Researchers

Within the transdisciplinary approach of agroecology, learning processes tend to be highly innovative, emphasizing experiential and holistic approaches to learning and teaching. The complex challenges that agroecology addresses to researchers include environmental, economic and social spheres. They also require well-developed skills of observation, participation, action, dialogue, reflection and vision.

Policy-makers

Agroecology is growing as a potential approach to tackle the challenge of climate change, creating a more resilient food system, while ensuring a high level of social protection to farmers and rural communities. It is fundamental to organize agroecological knowledge in a way that can be used by policy-makers to take decisions. It is important to promote an environment where policy-makers can exchange lessons learnt and share experiences in a horizontal way, allowing them to take decisions based on the experiences of others countries. This is vital for the future of agroecology.

Consumers

Consumers are key stakeholders inside the food system; their choices can increase or decrease the agroecological production.
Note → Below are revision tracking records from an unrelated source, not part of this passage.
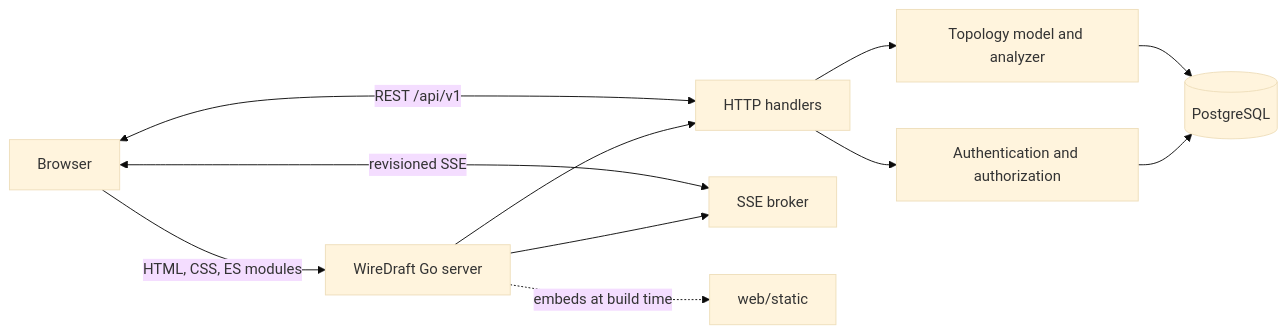
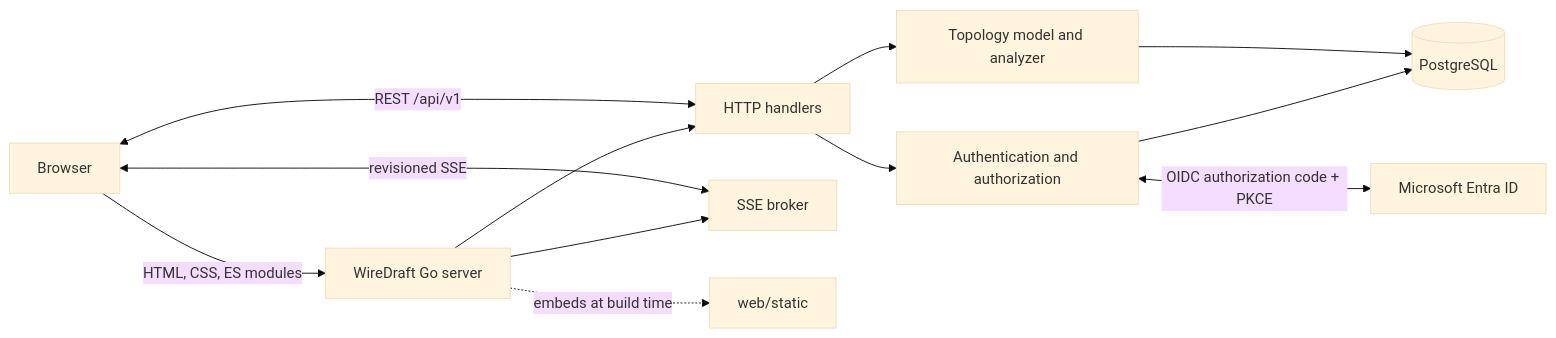
One commit to arumes31/wiredraft changed the first of 3 diagrams in README.md. Above: the diagram before and after it, drawn with Mermaid (base theme). The commit also changed other lines of this file and 29 other files, not shown here.

````diff
--- a/README.md
+++ b/README.md
@@ -152,13 +152,14 @@
 ```mermaid
 flowchart LR
     U[Browser] -->|HTML, CSS, ES modules| S[WireDraft Go server]
     U <-->|REST /api/v1| A[HTTP handlers]
     U <-->|revisioned SSE| E[SSE broker]
     S --> A
     S --> E
     A --> M[Topology model and analyzer]
     A --> X[Authentication and authorization]
     M --> P[(PostgreSQL)]
     X --> P
+    X <-->|OIDC authorization code + PKCE| I[Microsoft Entra ID]
     S -. embeds at build time .-> W[web/static]
 ```
````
It is central to make people aware about the multiple benefits agroecology is addressing in the food system and communicate all the advantages linked with choosing agroecological products.